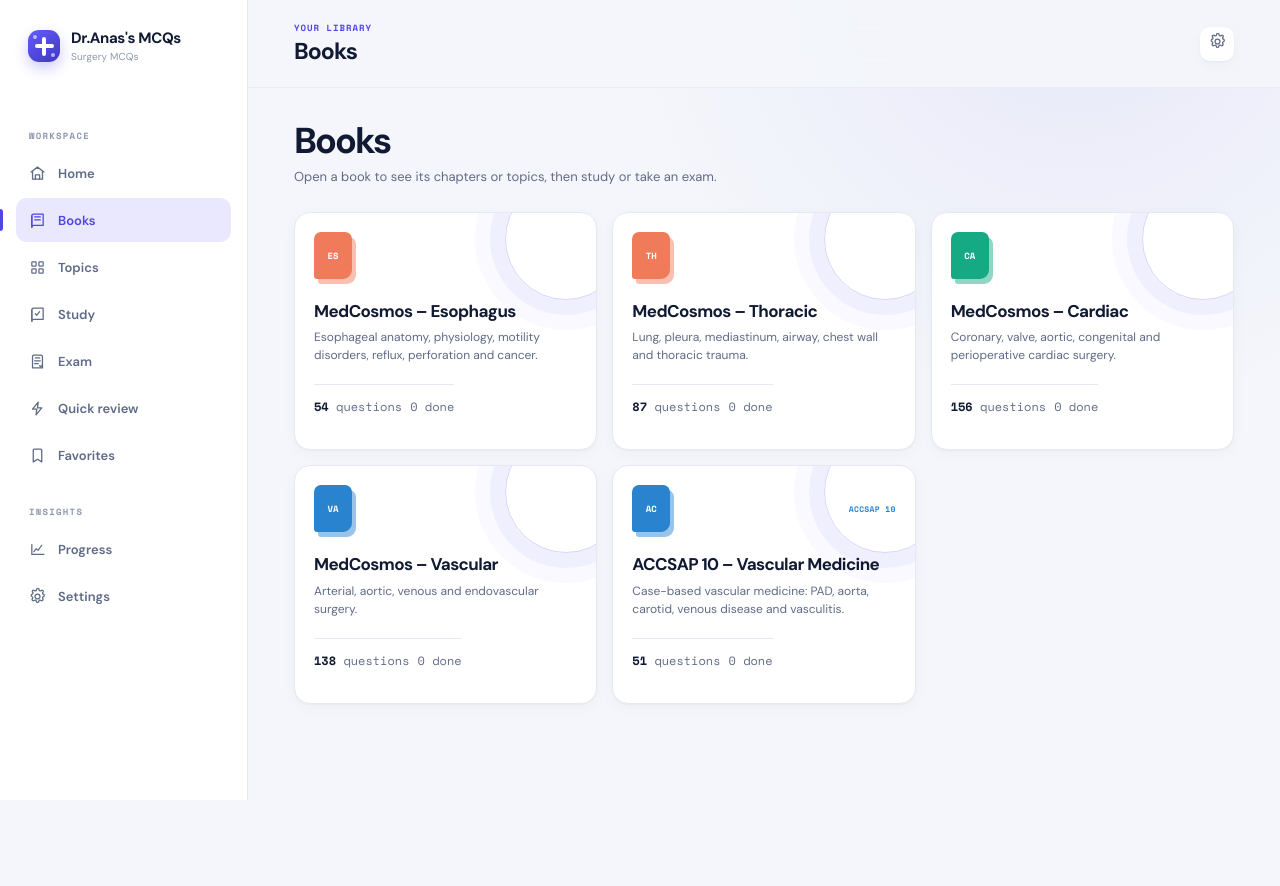
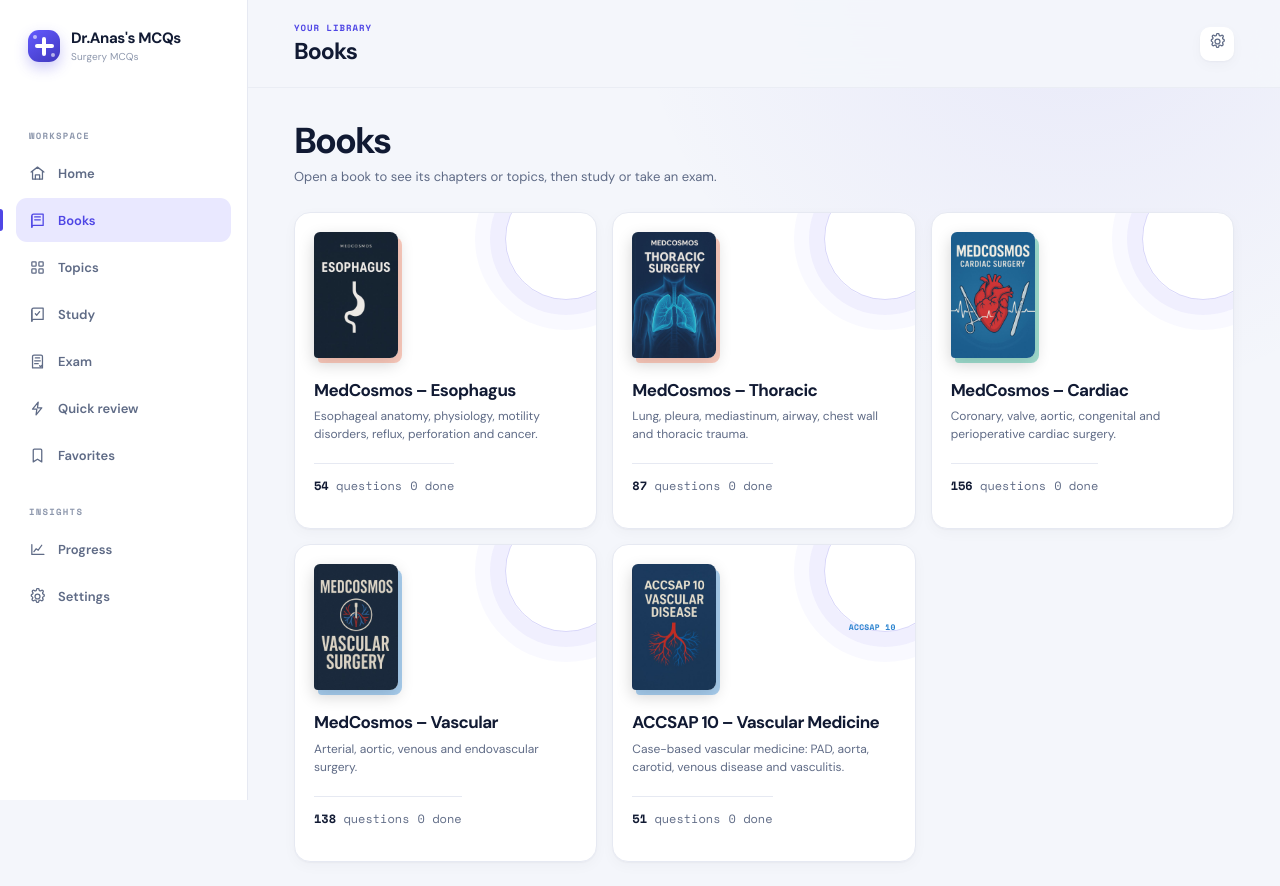
Before and after one commit to blsmohamme972-lab/Dr.Anas-s-Mcqs, a plain HTML site: page index.html in a window 1280 px wide. Both pictures are taken after a click on the button "Books". Before the commit the page ends 800 px from the top, so only its background shows below. Drawn offline with nearby package versions, Linux system fonts and the light colour scheme.

Commit message:
Show book cover images from the source PDFs
Co-Authored-By: Claude Opus 5.5 <noreply@anthropic.com>
Claude-Session: https://claude.ai/code/session_01PXDb8MfvhVvURJYpd5QGij

```diff
--- a/app.js
+++ b/app.js
@@ -181,7 +181,7 @@
   }
 
   function prefetchImages() {
-    var urls = [];
+    var urls = BOOKS.map(function (b) { return b.cover; }).filter(Boolean);
     QUESTIONS.forEach(function (q) { urls = urls.concat(q.images); });
     var i = 0;
     (function next() {
@@ -446,7 +446,9 @@
   }
 
   function cover(b, big) {
-    return '<span class="book-cover book-cover--' + b.specialty + (big ? " book-cover--big" : "") + '">' + esc(b.code) + '</span>';
+    var cls = "book-cover book-cover--" + b.specialty + (big ? " book-cover--big" : "");
+    if (b.cover) return '<img class="' + cls + ' book-cover--img" src="' + esc(b.cover) + '" alt="' + esc(b.title) + ' cover" loading="lazy" />';
+    return '<span class="' + cls + '">' + esc(b.code) + '</span>';
   }
 
   function progressLine(stats) {
--- a/data/books.json
+++ b/data/books.json
@@ -10,6 +10,7 @@
    "publisher": "MedCosmos",
    "description": "Esophageal anatomy, physiology, motility disorders, reflux, perforation and cancer.",
    "file": "medcosmos-esophagus.json",
+   "cover": "data/covers/medcosmos-esophagus.jpg",
    "count": 54
   },
   {
@@ -21,6 +22,7 @@
    "publisher": "MedCosmos",
    "description": "Lung, pleura, mediastinum, airway, chest wall and thoracic trauma.",
    "file": "medcosmos-thoracic.json",
+   "cover": "data/covers/medcosmos-thoracic.jpg",
    "count": 87
   },
   {
@@ -32,6 +34,7 @@
    "publisher": "MedCosmos",
    "description": "Coronary, valve, aortic, congenital and perioperative cardiac surgery.",
    "file": "medcosmos-cardiac.json",
+   "cover": "data/covers/medcosmos-cardiac.jpg",
    "count": 156
   },
   {
@@ -43,6 +46,7 @@
    "publisher": "MedCosmos",
    "description": "Arterial, aortic, venous and endovascular surgery.",
    "file": "medcosmos-vascular.json",
+   "cover": "data/covers/medcosmos-vascular.jpg",
    "count": 138
   },
   {
@@ -55,6 +59,7 @@
    "edition": "ACCSAP 10",
    "description": "Case-based vascular medicine: PAD, aorta, carotid, venous disease and vasculitis.",
    "file": "accsap10-vascular.json",
+   "cover": "data/covers/accsap10-vascular.jpg",
    "count": 51
   }
  ]
--- a/styles.css
+++ b/styles.css
@@ -2956,3 +2956,8 @@ button.book-card:hover { transform: translateY(-2px); box-shadow: var(--shadow-m
 .option-button.is-missed { border-style: dashed; background: transparent; }
 .missed-label { padding: 2px 8px; border-radius: 999px; background: var(--mint-soft); color: var(--mint); font-size: 11px; font-weight: 700; white-space: nowrap; }
 .option-button.is-missed .option-status-icon { width: auto; }
+.book-cover--img { display: block; width: 64px; height: 96px; object-fit: cover; padding: 0; border-radius: 6px 8px 8px 4px; background: var(--surface-muted); box-shadow: 4px 5px 0 color-mix(in srgb, var(--book-accent) 40%, transparent), 0 6px 16px rgba(0, 0, 0, 0.18); }
+.book-cover--img.book-cover--big { width: 120px; height: 180px; border-radius: 8px 12px 12px 6px; }
+.fav-book-head .book-cover--img { width: 48px; height: 72px; }
+@media (max-width: 720px) { .book-cover--img.book-cover--big { width: 110px; height: 165px; } }
+.book-card .book-cover--img { width: 84px; height: 126px; }
```
Also changed, not shown: data/covers/accsap10-vascular.jpg (added), data/covers/medcosmos-cardiac.jpg (added), data/covers/medcosmos-esophagus.jpg (added), data/covers/medcosmos-thoracic.jpg (added), data/covers/medcosmos-vascular.jpg (added).
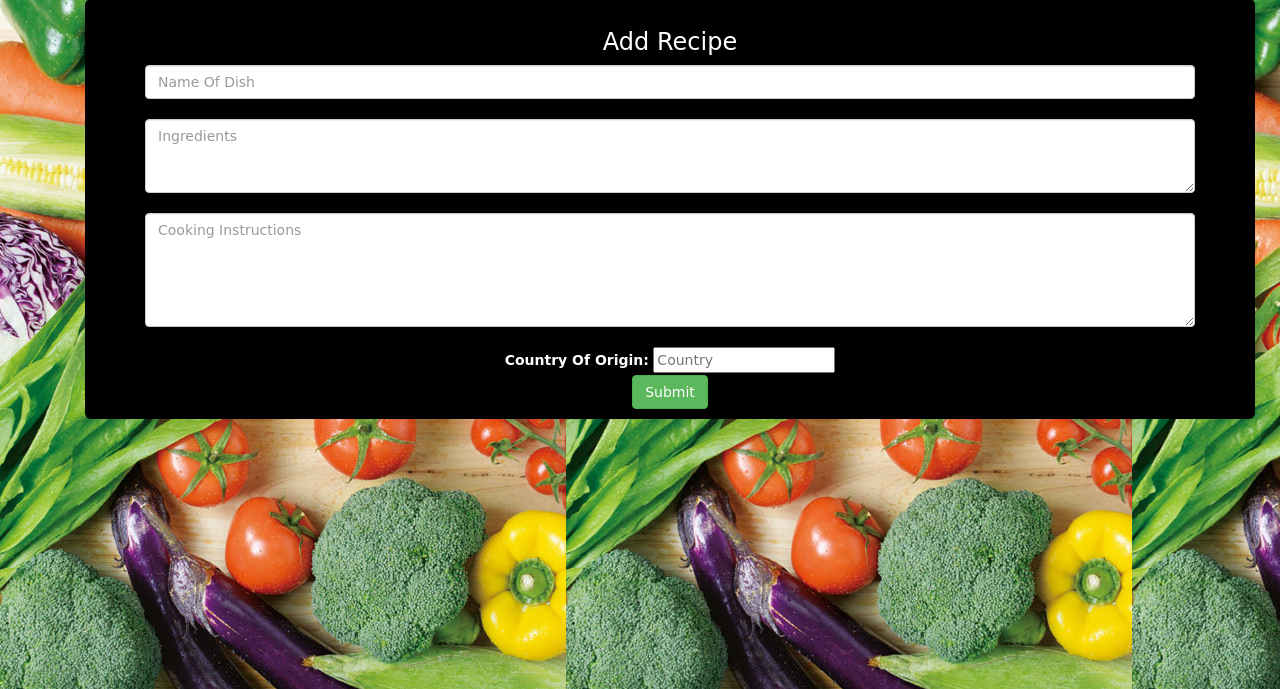
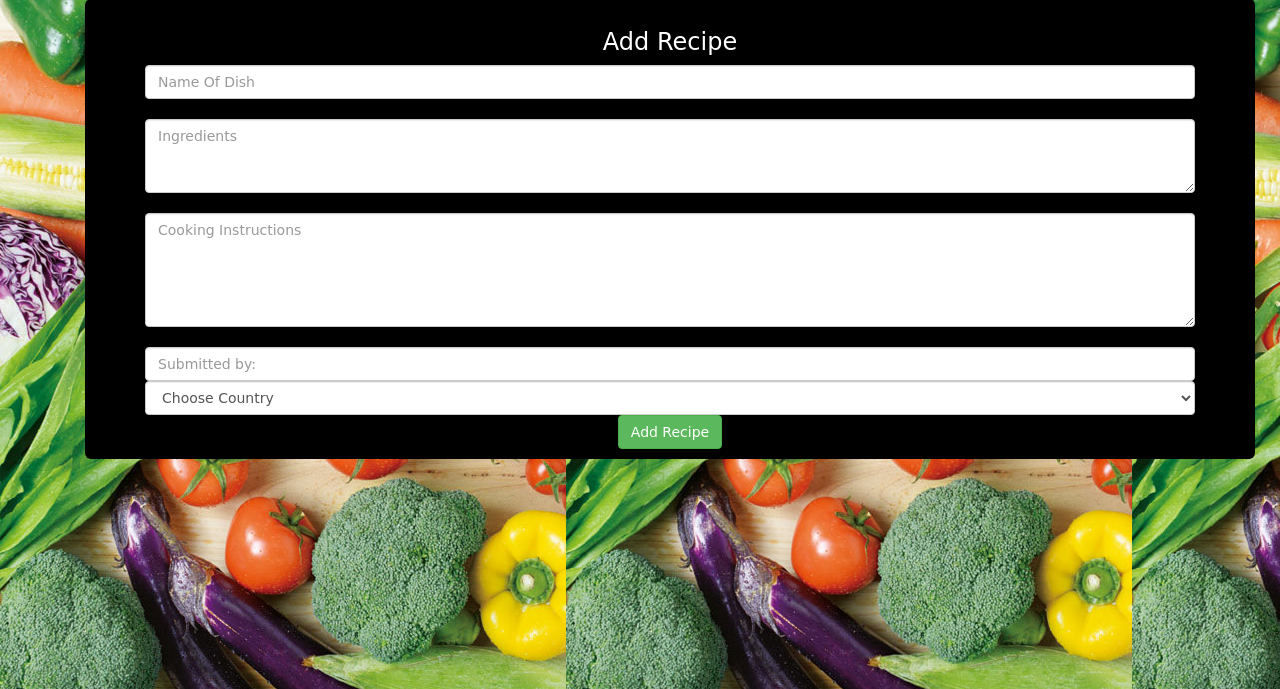
Before and after one commit to patrickoneill/paddys-recipe-app, a Flask app: page /create_recipe in a window 1280 px wide. Shown: the part 69-758 px from the top of the page. Run offline with Flask 2, Linux system fonts and the light colour scheme; data that the repository does not hold is empty; some libraries are stand-ins or nearby versions.

Commit message:
added in some form elements to fix the input

```diff
--- a/templates/create-recipe.html
+++ b/templates/create-recipe.html
@@ -6,17 +6,22 @@
             <h3>Add Recipe</h3>
 
             <div class="container-fluid row">
-                <form action="{{ url_for('create_recipe') }}" method="POST">
-                    <input id="style" name="style" type="text" class="form-control" placeholder="Name Of Dish">
+                <form action="{{ url_for('add_recipe') }}" method="POST">
+                    <input id="style" name="name" type="text" class="form-control" placeholder="Name Of Dish">
                     <br/>
                     <textarea id="ingredients" name="ingredients" class="form-control" placeholder="Ingredients" rows="3"></textarea>
                     <br/>
                     <textarea id="cooking" name="cooking" class="form-control" placeholder="Cooking Instructions" rows="5"></textarea>
                     <br/>
-                    <label for="style">Country Of Origin:</label>
-                    <input type="text" placeholder="Country" name="sytle" />
+                    <input id="user" class="form-control" type="text" name="user" placeholder="Submitted by:" />
+                    <select id="style" class="form-control" name="style">
                     <br/>
-                    <button type="submit" class="btn btn-success">Submit</button>
+                    <option value="" disabled selected>Choose Country</option>
+                    {% for dish in style %}
+                    <option value="{{dish.style}}">{{dish.style}}</option>
+                    {% endfor %}
+                    </select>
+                    <button class="btn btn-success" type="submit" name="action">Add Recipe</button>
                 </form>
             </div>
         </div>
```
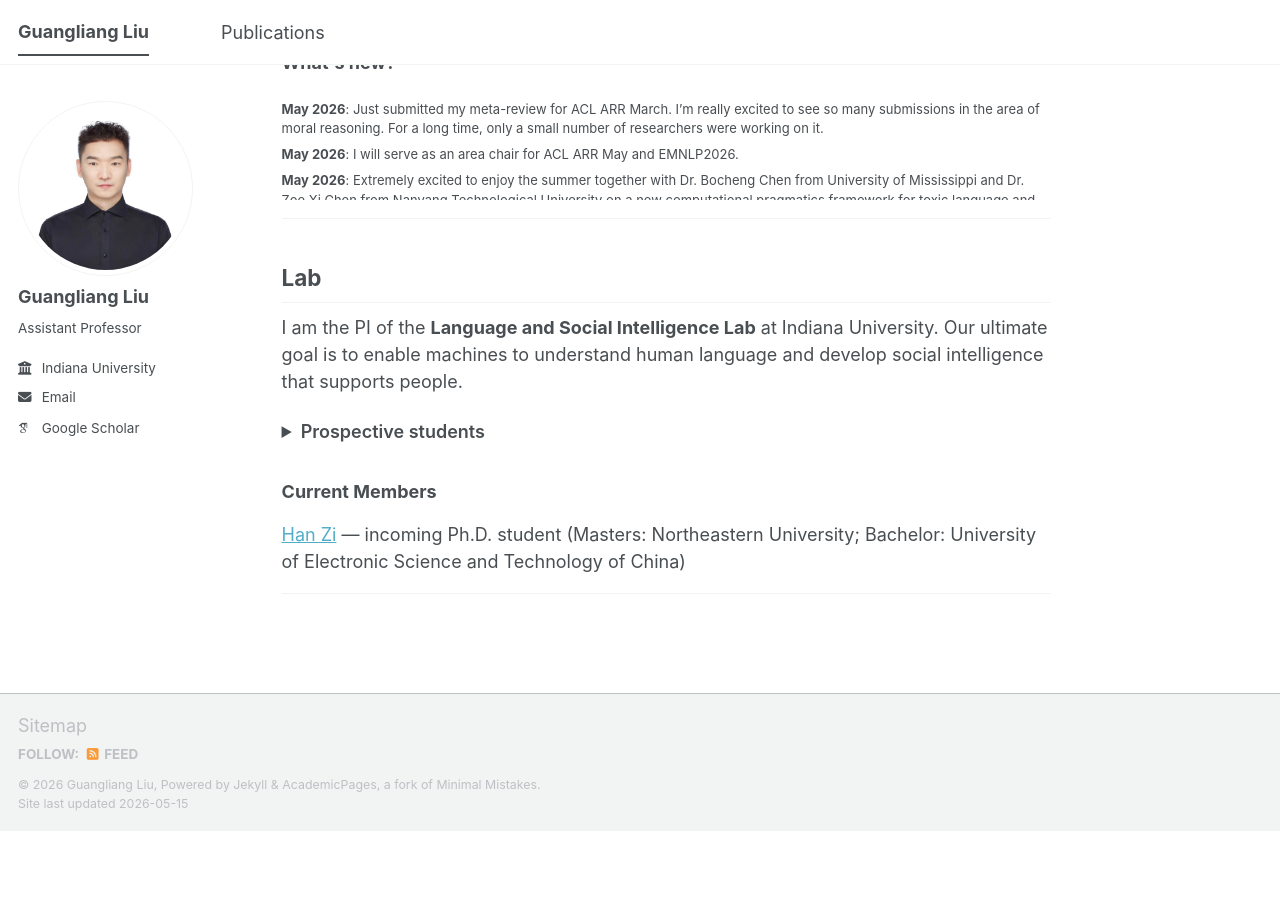
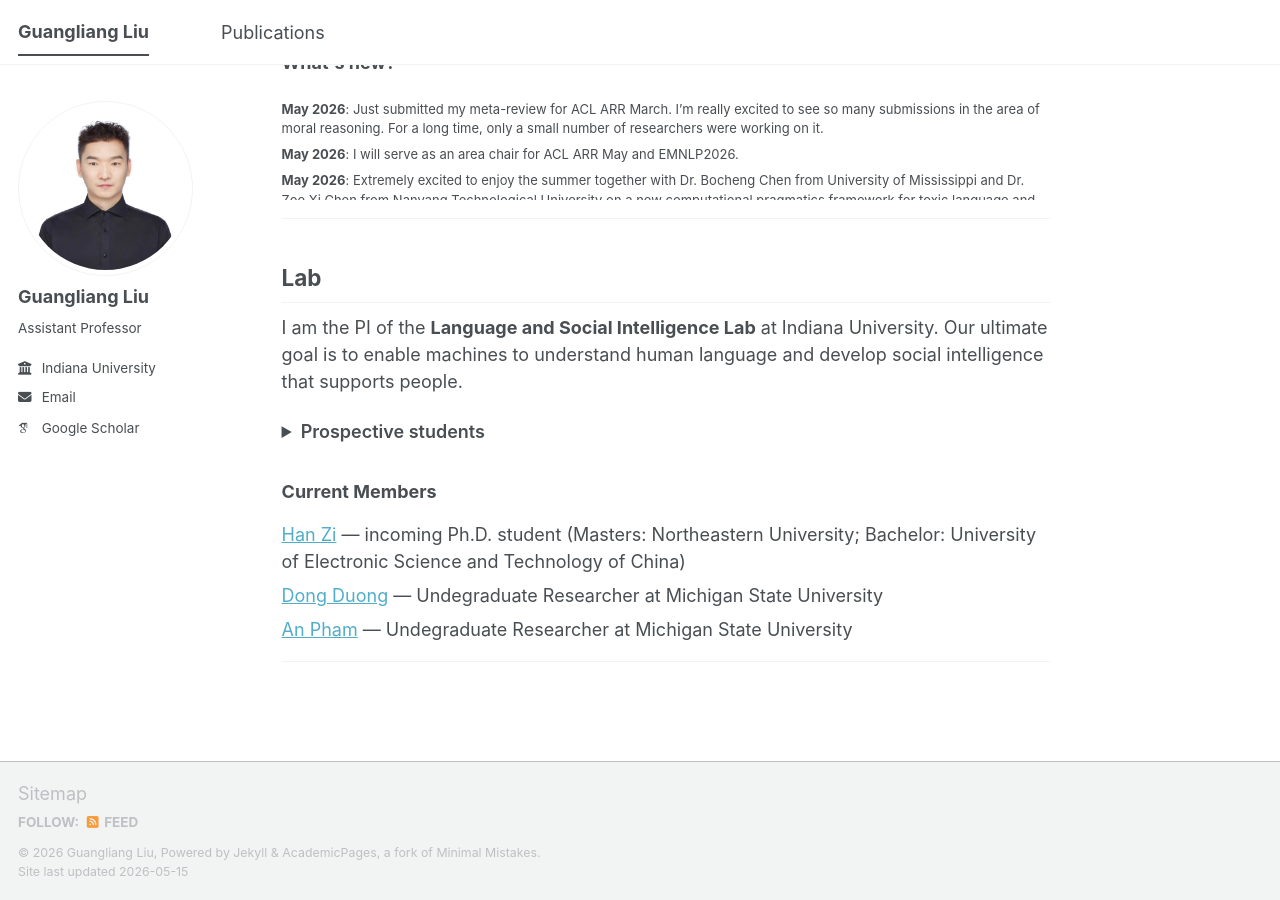
Before and after one commit to guangliang-nlp/guangliang-nlp.github.io, a Jekyll site: the page built from about.md, in a window 1280 px wide and 900 px high, scrolled down 669 px. Built offline with Jekyll 4.4.1, drawn with Linux system fonts in a browser that asks for light colours; some web fonts are replaced; a script bundle is joined from its source files by our own code; library files that are not in the unit come from our copies; before the commit the page ends 1500 px from its top, so only the background shows below that.

Commit message:
Update about.md

```diff
--- a/about.md
+++ b/about.md
@@ -107,6 +107,8 @@ I am an incoming tenure-track assistant professor in the Luddy School of Informa
 <h3 style="margin-top:1.2em;">Current Members</h3>
 <ul style="list-style:none; padding:0;">
   <li style="margin-bottom:0.4em;"><a href="#">Han Zi</a> — incoming Ph.D. student (Masters: Northeastern University; Bachelor: University of Electronic Science and Technology of China)</li>
+  <li style="margin-bottom:0.4em;"><a href="#">Dong Duong</a> — Undegraduate Researcher at Michigan State University</li>
+  <li style="margin-bottom:0.4em;"><a href="#">An Pham</a> — Undegraduate Researcher at Michigan State University</li>
 </ul>
 
 
```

▬▬▬

Examine the entries and say how many of their lines hold the word "placeholder". No other words should accompany the number.

**Answer to this task**
6